* [Directions for this task]:
Which lines of the records contain the word "dart"? Show each of them.

* [Extracted entries]:
# # #
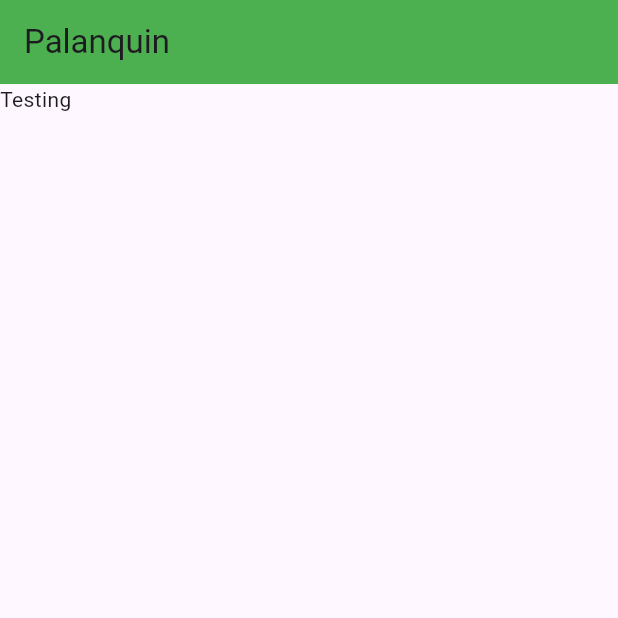
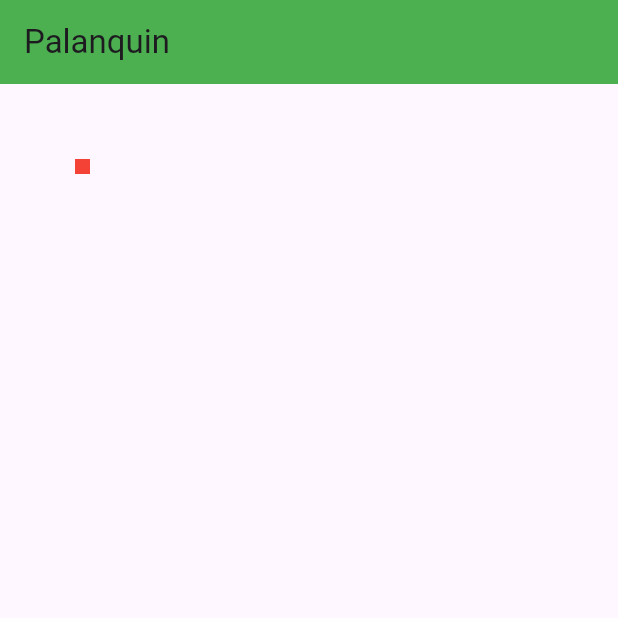
Before and after one commit to arunabhdas/palanquin, a Flutter app: the screen it shows after launch, on a phone screen of 412 x 824 dp, the top half of it. Run offline on Flutter 3.47's test engine with Material 3 defaults, Android fonts, the phone set to English and light mode, and no system bars.

Commit message:
Improved dimensions on body Container

```diff
--- a/palanquin-flutter/palanquin/lib/main.dart
+++ b/palanquin-flutter/palanquin/lib/main.dart
@@ -18,6 +18,11 @@ class MyApp extends StatelessWidget {
           ),
           body: Container(
             child: const Text("Testing"),
+            margin: const EdgeInsets.all(50),
+            padding: const EdgeInsets.all(10),
+            color: Colors.red,
+            height: 10,
+            width: 10,
           ),
       )
     );
```
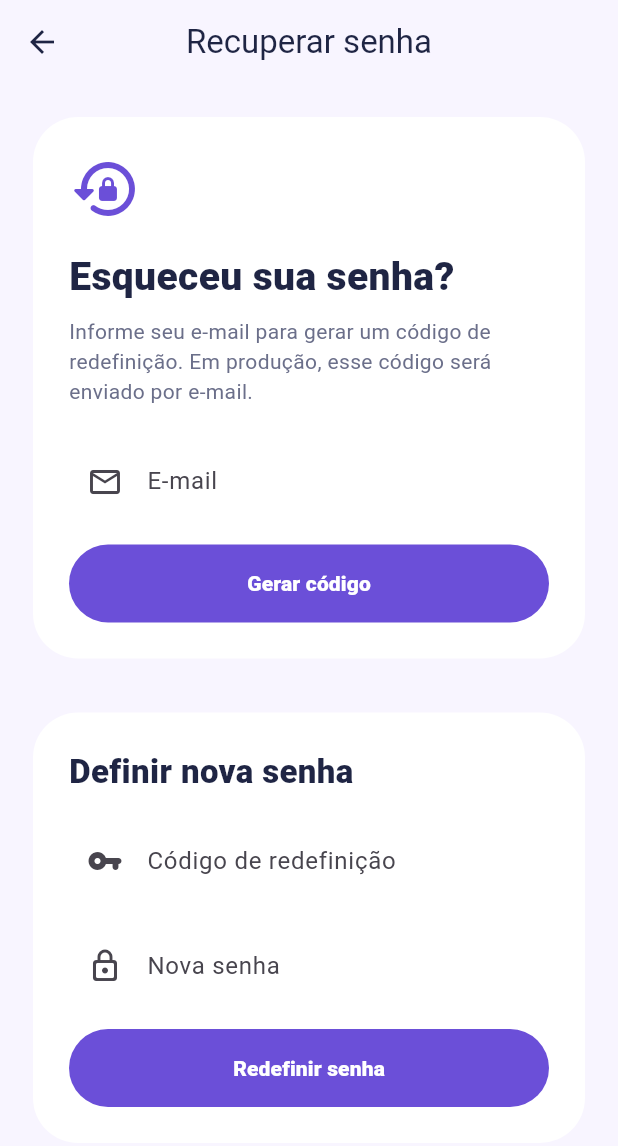
After one commit to andrerios217-art/vibra9, a Flutter app: the screen it shows after launch, after a tap on "Entrar", after a tap on "Esqueci minha senha", on a phone screen of 412 x 824 dp. The commit adds this screen. Shown: the top 1146 px of the screen. Run offline on Flutter 3.47's test engine with Material 3 defaults, Android fonts, the phone set to English and light mode, and no system bars; our stand-ins replace shared_preferences; network calls fail.

Commit message:
Refatoração inicial: separação de auth e recommendations + ajustes backend

```diff
--- /dev/null
+++ b/mobile/lib/features/auth/screens/forgot_password_screen.dart
@@ -0,0 +1,298 @@
+import "package:flutter/material.dart";
+import "../../../core/services/api_client.dart";
+
+class ForgotPasswordScreen extends StatefulWidget {
+  const ForgotPasswordScreen({super.key});
+
+  @override
+  State<ForgotPasswordScreen> createState() => _ForgotPasswordScreenState();
+}
+
+class _ForgotPasswordScreenState extends State<ForgotPasswordScreen> {
+  final emailController = TextEditingController();
+  final tokenController = TextEditingController();
+  final passwordController = TextEditingController();
+
+  bool loadingRequest = false;
+  bool loadingReset = false;
+  String? message;
+  String? devToken;
+  String? errorMessage;
+
+  @override
+  void dispose() {
+    emailController.dispose();
+    tokenController.dispose();
+    passwordController.dispose();
+    super.dispose();
+  }
+
+  Future<void> requestReset() async {
+    setState(() {
+      loadingRequest = true;
+      errorMessage = null;
+      message = null;
+      devToken = null;
+    });
+
+    try {
+      final response = await ApiClient.post(
+        "/auth/request-password-reset",
+        body: {
+          "email": emailController.text.trim(),
+        },
+      );
+
+      if (!mounted) return;
+
+      setState(() {
+        message = response["message"]?.toString();
+        devToken = response["dev_reset_token"]?.toString();
+
+        if (devToken != null) {
+          tokenController.text = devToken!;
+        }
+
+        loadingRequest = false;
+      });
+    } catch (error) {
+      if (!mounted) return;
+
+      setState(() {
+        errorMessage = error.toString().replaceAll("Exception: ", "");
+        loadingRequest = false;
+      });
+    }
+  }
+
+  Future<void> resetPassword() async {
+    setState(() {
+      loadingReset = true;
+      errorMessage = null;
+      message = null;
+    });
+
+    try {
+      final response = await ApiClient.post(
+        "/auth/reset-password",
+        body: {
+          "token": tokenController.text.trim(),
+          "new_password": passwordController.text,
+        },
+      );
+
+      if (!mounted) return;
+
+      setState(() {
+        message = response["message"]?.toString();
+        loadingReset = false;
+      });
+    } catch (error) {
+      if (!mounted) return;
+
+      setState(() {
+        errorMessage = error.toString().replaceAll("Exception: ", "");
+        loadingReset = false;
+      });
+    }
+  }
+
+  @override
+  Widget build(BuildContext context) {
+    return Scaffold(
+      backgroundColor: const Color(0xFFF8F5FF),
+      appBar: AppBar(
+        title: const Text("Recuperar senha"),
+      ),
+      body: SafeArea(
+        child: ListView(
+          padding: const EdgeInsets.all(22),
+          children: [
+            Container(
+              padding: const EdgeInsets.all(24),
+              decoration: BoxDecoration(
+                color: Colors.white,
+                borderRadius: BorderRadius.circular(30),
+              ),
+              child: Column(
+                crossAxisAlignment: CrossAxisAlignment.start,
+                children: [
+                  const Icon(
+                    Icons.lock_reset_rounded,
+                    color: Color(0xFF6B4FD8),
+                    size: 48,
+                  ),
+                  const SizedBox(height: 16),
+                  const Text(
+                    "Esqueceu sua senha?",
+                    style: TextStyle(
+                      fontSize: 26,
+                      fontWeight: FontWeight.w900,
+                      color: Color(0xFF1F2544),
+                    ),
+                  ),
+                  const SizedBox(height: 8),
+                  const Text(
+                    "Informe seu e-mail para gerar um código de redefinição. Em produção, esse código será enviado por e-mail.",
+                    style: TextStyle(
+                      fontSize: 14,
+                      height: 1.45,
+                      color: Color(0xFF6B6F8A),
+                    ),
+                  ),
+                  const SizedBox(height: 22),
+                  TextField(
+                    controller: emailController,
+                    keyboardType: TextInputType.emailAddress,
+                    decoration: const InputDecoration(
+                      labelText: "E-mail",
+                      prefixIcon: Icon(Icons.email_outlined),
+                    ),
+                  ),
+                  const SizedBox(height: 14),
+                  SizedBox(
+                    width: double.infinity,
+                    height: 52,
+                    child: FilledButton(
+                      onPressed: loadingRequest ? null : requestReset,
+                      child: loadingRequest
+                          ? const SizedBox(
+                              width: 22,
+                              height: 22,
+                              child: CircularProgressIndicator(strokeWidth: 2),
+                            )
+                          : const Text(
+                              "Gerar código",
+                              style: TextStyle(fontWeight: FontWeight.w900),
+                            ),
+                    ),
+                  ),
+                ],
+              ),
+            ),
+            const SizedBox(height: 18),
+            if (devToken != null)
+              Container(
+                padding: const EdgeInsets.all(16),
+                decoration: BoxDecoration(
+                  color: const Color(0xFFF5B942).withOpacity(0.12),
+                  borderRadius: BorderRadius.circular(22),
+                ),
+                child: Text(
+                  "Modo desenvolvimento: o código foi preenchido automaticamente.",
+                  style: const TextStyle(
+                    fontSize: 13,
+                    height: 1.4,
+                    color: Color(0xFF1F2544),
+                    fontWeight: FontWeight.w700,
+                  ),
+                ),
+              ),
+            const SizedBox(height: 18),
+            Container(
+              padding: const EdgeInsets.all(24),
+              decoration: BoxDecoration(
+                color: Colors.white,
+                borderRadius: BorderRadius.circular(30),
+              ),
+              child: Column(
+                crossAxisAlignment: CrossAxisAlignment.start,
+                children: [
+                  const Text(
+                    "Definir nova senha",
+                    style: TextStyle(
+                      fontSize: 22,
+                      fontWeight: FontWeight.w900,
+                      color: Color(0xFF1F2544),
+                    ),
+                  ),
+                  const SizedBox(height: 16),
+                  TextField(
+                    controller: tokenController,
+                    decoration: const InputDecoration(
+                      labelText: "Código de redefinição",
+                      prefixIcon: Icon(Icons.vpn_key_rounded),
+                    ),
+                  ),
+                  const SizedBox(height: 14),
+                  TextField(
+                    controller: passwordController,
+                    obscureText: true,
+                    decoration: const InputDecoration(
+                      labelText: "Nova senha",
+                      prefixIcon: Icon(Icons.lock_outline_rounded),
+                    ),
+                  ),
+                  const SizedBox(height: 14),
+                  SizedBox(
+                    width: double.infinity,
+                    height: 52,
+                    child: FilledButton(
+                      onPressed: loadingReset ? null : resetPassword,
+                      child: loadingReset
+                          ? const SizedBox(
+                              width: 22,
+                              height: 22,
+                              child: CircularProgressIndicator(strokeWidth: 2),
+                            )
+                          : const Text(
+                              "Redefinir senha",
+                              style: TextStyle(fontWeight: FontWeight.w900),
+                            ),
+                    ),
+                  ),
+                ],
+              ),
+            ),
+            if (message != null) ...[
+              const SizedBox(height: 16),
+              _InfoBox(
+                text: message!,
+                success: true,
+              ),
+            ],
+            if (errorMessage != null) ...[
+              const SizedBox(height: 16),
+              _InfoBox(
+                text: errorMessage!,
+                success: false,
+              ),
+            ],
+          ],
+        ),
+      ),
+    );
+  }
+}
+
+class _InfoBox extends StatelessWidget {
+  final String text;
+  final bool success;
+
+  const _InfoBox({
+    required this.text,
+    required this.success,
+  });
+
+  @override
+  Widget build(BuildContext context) {
+    final color = success ? const Color(0xFF59B36A) : const Color(0xFFE8505B);
+
+    return Container(
+      padding: const EdgeInsets.all(16),
+      decoration: BoxDecoration(
+        color: color.withOpacity(0.08),
+        borderRadius: BorderRadius.circular(22),
+      ),
+      child: Text(
+        text,
+        style: TextStyle(
+          fontSize: 13,
+          height: 1.4,
+          color: color,
+          fontWeight: FontWeight.w800,
+        ),
+      ),
+    );
+  }
+}
--- a/mobile/lib/features/auth/screens/login_screen.dart
+++ b/mobile/lib/features/auth/screens/login_screen.dart
@@ -6,6 +6,7 @@ import "../../../core/widgets/app_button.dart";
 import "../../../core/widgets/app_input.dart";
 import "../../navigation/screens/app_shell_screen.dart";
 import "register_screen.dart";
+import "forgot_password_screen.dart";
 
 class LoginScreen extends StatefulWidget {
   const LoginScreen({super.key});
@@ -102,7 +103,24 @@ class _LoginScreenState extends State<LoginScreen> {
                 icon: Icons.lock_outline,
                 obscureText: true,
               ),
-              const SizedBox(height: 26),
+              const SizedBox(height: 18),
+              Align(
+                alignment: Alignment.centerRight,
+                child: TextButton(
+                  onPressed: loading
+                      ? null
+                      : () {
+                          Navigator.push(
+                            context,
+                            MaterialPageRoute(
+                              builder: (_) => const ForgotPasswordScreen(),
+                            ),
+                          );
+                        },
+                  child: const Text("Esqueci minha senha"),
+                ),
+              ),
+              const SizedBox(height: 12),
               AppButton(
                 text: "Entrar",
                 loading: loading,
```
Also changed, not shown: 3 other files.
# # #
* [Exercise answer]:
--- a/palanquin-flutter/palanquin/lib/main.dart
+++ b/palanquin-flutter/palanquin/lib/main.dart
+++ b/mobile/lib/features/auth/screens/forgot_password_screen.dart
+import "package:flutter/material.dart";
+import "../../../core/services/api_client.dart";
--- a/mobile/lib/features/auth/screens/login_screen.dart
+++ b/mobile/lib/features/auth/screens/login_screen.dart
@@ -6,6 +6,7 @@ import "../../../core/widgets/app_button.dart";
 import "../../../core/widgets/app_input.dart";
 import "../../navigation/screens/app_shell_screen.dart";
 import "register_screen.dart";
+import "forgot_password_screen.dart";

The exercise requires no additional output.